"Premonstratensians". Just the word seemed a bit exalted and somewhat scary to me the first time I read it in 1950. Knowing that I wanted to become a priest and also knowing that I did not want to be a diocesan priest, I sent enquiries to many Orders, among them the Premonstratensians, or Norbertines, at St. Norbert Abbey, West De Pere, WI. Fr. N. J. McLaughlin, the Director of Vocations, wrote to me twice: one, a very encouraging letter, enclosing information on the Order; the second, equally nice, but with the bad news that one had to complete high school first. For me that wasn't an option. I also knew, from the information which Fr. McLaughlin sent, about the impressive white habits which the "White Canons" wore. He noted in his letter: "The candidate receives the White Habit on the 28th of August--The Feast of St. Augustine--after having completed an eight day retreat..." Tempting, but that high school thing was the clincher. I wouldn't make a good Premonstratensian!
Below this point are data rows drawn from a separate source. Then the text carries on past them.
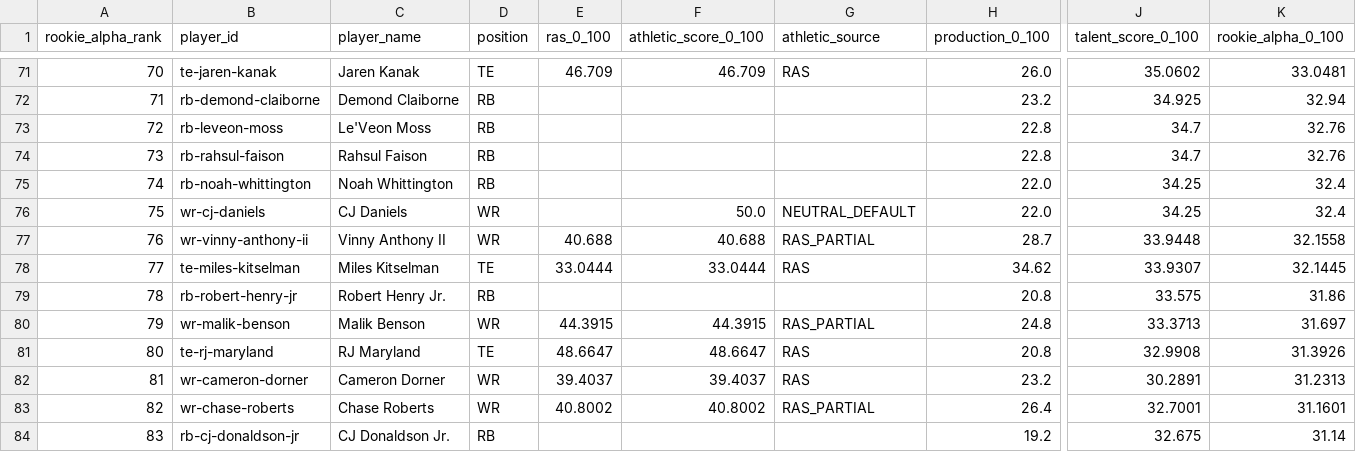
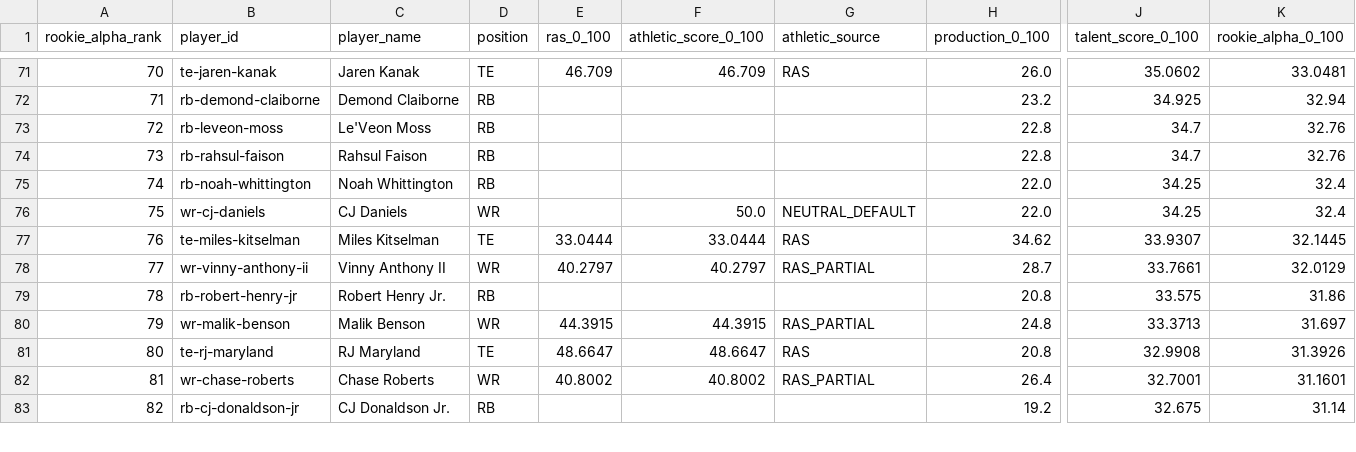
Before and after one commit to Prometheus-Frameworks/TIBER-Rookies, a CSV file: exports/promoted/rookie-alpha/2026_rookie_alpha_predraft_v0.csv, drawn as a sheet; only a part is shown, gaps mark what is left out; removed rows and columns are numbered as before the commit, all else as after; rows hold the shown columns only; the diff covers the shown part only; the diff names each change by its address in the sheet, - before the commit and + after, or states it on an @@ line.

```diff
--- a/exports/promoted/rookie-alpha/2026_rookie_alpha_predraft_v0.csv
+++ b/exports/promoted/rookie-alpha/2026_rookie_alpha_predraft_v0.csv
-B77 (player_id): wr-vinny-anthony-ii
+B77 (player_id): te-miles-kitselman
-C77 (player_name): Vinny Anthony II
+C77 (player_name): Miles Kitselman
-D77 (position): WR
+D77 (position): TE
-E77 (ras_0_100): 40.688
+E77 (ras_0_100): 33.0444
-F77 (athletic_score_0_100): 40.688
+F77 (athletic_score_0_100): 33.0444
-G77 (athletic_source): RAS_PARTIAL
+G77 (athletic_source): RAS
-H77 (production_0_100): 28.7
+H77 (production_0_100): 34.62
-J77 (talent_score_0_100): 33.9448
+J77 (talent_score_0_100): 33.9307
-K77 (rookie_alpha_0_100): 32.1558
+K77 (rookie_alpha_0_100): 32.1445
-B78 (player_id): te-miles-kitselman
+B78 (player_id): wr-vinny-anthony-ii
-C78 (player_name): Miles Kitselman
+C78 (player_name): Vinny Anthony II
-D78 (position): TE
+D78 (position): WR
-E78 (ras_0_100): 33.0444
+E78 (ras_0_100): 40.2797
-F78 (athletic_score_0_100): 33.0444
+F78 (athletic_score_0_100): 40.2797
-G78 (athletic_source): RAS
+G78 (athletic_source): RAS_PARTIAL
-H78 (production_0_100): 34.62
+H78 (production_0_100): 28.7
-J78 (talent_score_0_100): 33.9307
+J78 (talent_score_0_100): 33.7661
-K78 (rookie_alpha_0_100): 32.1445
+K78 (rookie_alpha_0_100): 32.0129
-row 82: 81 | wr-cameron-dorner | Cameron Dorner | WR | 39.4037 | 39.4037 | RAS | 23.2 | 30.2891 | 31.2313
-A82 (rookie_alpha_rank): 82
+A82 (rookie_alpha_rank): 81
-A83 (rookie_alpha_rank): 83
+A83 (rookie_alpha_rank): 82
```
Also changed, not shown: 2 added rows, 1 removed row and 79 edited cells elsewhere in this file, 4 other files.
Norbert (c. 1080-1134) was the son of a German count who apparently enjoyed "sowing his oats" as a young courtier, at least until the day when he was literally knocked off his horse, à la St. Paul, by a bolt of lightning. Soon after, he became a subdeacon in his hometown of Xanten in the Rhineland, and later reluctantly gave in to be ordained priest by the Archbishop of Cologne. He became an itinerant preacher, often barefoot, travelling throughout France. The Bishop of Laon asked him to reform the local Canons Regular at St. Martin's Church, but they resisted the changes. Norbert gathered together his own little band of 13 followers and settled into a valley, Prémontré, about 75 miles northwest of Paris. Being somewhat eclectic, he modified the Rule of St. Augustine for them and began parallel convents for women, adopting a Cistercian style of governance: central motherhouse, a superior general, and abbots of the houses subject to the Abbot General. Within five years there were 800 White Canons! Pretty good for an ex-worldly profligate! In 1126 he was nominated by Emperor Lothair to be the bishop of Magdeburg. As often happens with conscientious clerics, and Norbert was definitely one of those, the good bishop made lots of enemies because of the changes he brought about -- some trying to knife him, shoot arrows at him, etc. -- not a lot of church job security in those days!
Norbert was a friend 0f, and in fact worked with, the great St. Bernard of Clairvaux. He was also later declared the Patron and Protector of Bohemia.
The moral: try not to get hit by a lightning bolt: you never know where it may lead you!